October 16, 2007 By Tom Sinclair

Peggy Shepard, a prominent environmental and health advocate for minority groups in New York City, will give a free public lecture Wednesday, Oct. 24, at the University of Wisconsin–Madison.

Her topic will be "Environmental Justice, Health, and Sustainability: An Urban View" at 7:30 p.m. in room 180 Science Hall, 550 N. Park St.

Shepard is executive director and co-founder of West Harlem Environmental Action, Inc. (WE ACT), the first organization created in New York to improve environmental health and quality of life in communities of color.

Established in 1988, WE ACT works for environmental and social justice on issues of land use, waterfront development, brownfield redevelopment, transportation and air pollution, open space, and environmental health. It is active in research, public education, advocacy, organizing, government accountability, litigation, legislative affairs, and sustainable economic development.

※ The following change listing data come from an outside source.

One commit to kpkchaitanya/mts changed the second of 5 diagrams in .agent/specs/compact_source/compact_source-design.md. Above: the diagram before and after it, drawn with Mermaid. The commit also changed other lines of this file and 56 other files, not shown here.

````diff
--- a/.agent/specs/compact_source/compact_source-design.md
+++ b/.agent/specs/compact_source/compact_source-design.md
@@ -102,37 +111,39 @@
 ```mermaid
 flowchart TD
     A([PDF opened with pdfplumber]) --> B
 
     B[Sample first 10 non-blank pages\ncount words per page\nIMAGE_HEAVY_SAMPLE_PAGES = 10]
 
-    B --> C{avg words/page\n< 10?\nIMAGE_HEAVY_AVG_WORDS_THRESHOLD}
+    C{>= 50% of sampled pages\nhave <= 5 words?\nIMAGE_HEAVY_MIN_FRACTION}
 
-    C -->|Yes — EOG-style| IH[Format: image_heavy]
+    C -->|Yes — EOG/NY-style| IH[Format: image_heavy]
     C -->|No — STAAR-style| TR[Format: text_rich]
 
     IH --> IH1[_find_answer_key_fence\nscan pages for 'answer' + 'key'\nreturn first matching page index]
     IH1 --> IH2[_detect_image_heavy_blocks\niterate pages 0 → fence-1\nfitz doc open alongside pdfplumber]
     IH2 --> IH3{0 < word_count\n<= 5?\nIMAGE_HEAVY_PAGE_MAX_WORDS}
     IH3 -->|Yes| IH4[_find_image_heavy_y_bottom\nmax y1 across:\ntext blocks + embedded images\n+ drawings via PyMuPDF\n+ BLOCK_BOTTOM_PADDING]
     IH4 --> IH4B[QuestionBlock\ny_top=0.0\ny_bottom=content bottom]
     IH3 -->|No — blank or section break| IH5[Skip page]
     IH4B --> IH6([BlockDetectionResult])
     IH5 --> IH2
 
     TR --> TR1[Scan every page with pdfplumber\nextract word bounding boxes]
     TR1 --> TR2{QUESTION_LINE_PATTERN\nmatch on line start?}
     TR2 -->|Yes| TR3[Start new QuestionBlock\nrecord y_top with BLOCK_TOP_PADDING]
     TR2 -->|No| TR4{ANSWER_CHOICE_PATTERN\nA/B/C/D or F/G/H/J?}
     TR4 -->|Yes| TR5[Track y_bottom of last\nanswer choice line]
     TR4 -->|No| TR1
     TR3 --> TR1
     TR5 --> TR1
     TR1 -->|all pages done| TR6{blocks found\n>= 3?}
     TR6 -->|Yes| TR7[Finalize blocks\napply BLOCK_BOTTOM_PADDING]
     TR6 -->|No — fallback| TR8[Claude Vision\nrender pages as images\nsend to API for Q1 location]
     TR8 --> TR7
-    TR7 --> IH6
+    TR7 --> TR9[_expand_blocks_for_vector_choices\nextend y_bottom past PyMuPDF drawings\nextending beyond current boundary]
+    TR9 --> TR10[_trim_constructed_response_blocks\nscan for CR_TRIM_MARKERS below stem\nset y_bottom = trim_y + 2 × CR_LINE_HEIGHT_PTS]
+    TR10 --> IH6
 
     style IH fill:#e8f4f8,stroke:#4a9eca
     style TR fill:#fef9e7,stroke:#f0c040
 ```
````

WE ACT is nationally recognized in the field of community-based participatory research in partnership with the Mailman School of Public Health at Columbia University.

Shepard, a recipient of the prestigious Heinz Award for the Environment, has been influential in the environmental justice movement at all levels, from local to national. A former newspaper and magazine journalist, Shepard also has worked in city and state government in New York.

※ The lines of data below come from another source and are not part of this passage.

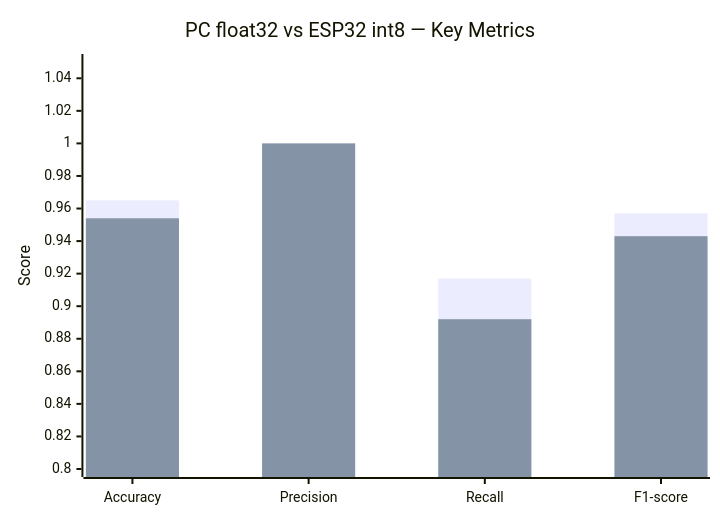
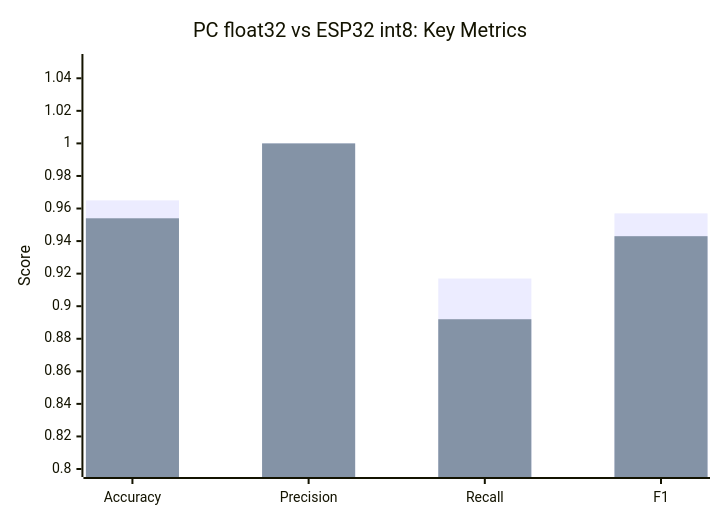
Before and after one commit to Adji-SP/RT-QTinyECG-ESP32-Rust: the fourth of 4 diagrams in Product/docs/INDEX.md, drawn with Mermaid. The commit also changed 2 other files, not shown here.

````diff
--- a/Product/docs/INDEX.md
+++ b/Product/docs/INDEX.md
@@ -211,8 +211,8 @@
 ```mermaid
 xychart-beta
-    title "PC float32 vs ESP32 int8 — Key Metrics"
-    x-axis ["Accuracy", "Precision", "Recall", "F1-score"]
+    title "PC float32 vs ESP32 int8: Key Metrics"
+    x-axis ["Accuracy", "Precision", "Recall", "F1"]
     y-axis "Score" 0.8 --> 1.05
     bar [0.965, 1.000, 0.917, 0.957]
     bar [0.954, 1.000, 0.892, 0.943]
 ```
````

Her UW–Madison talk, part of the Gaylord Nelson Lecture Series, honoring the late Wisconsin governor and U.S. senator, is sponsored by the Nelson Institute with support from the Holstrom-Kineke Environmental Studies Fund and the Ho Chunk Nation. Environmental justice is the theme of this year’s Nelson lecture series.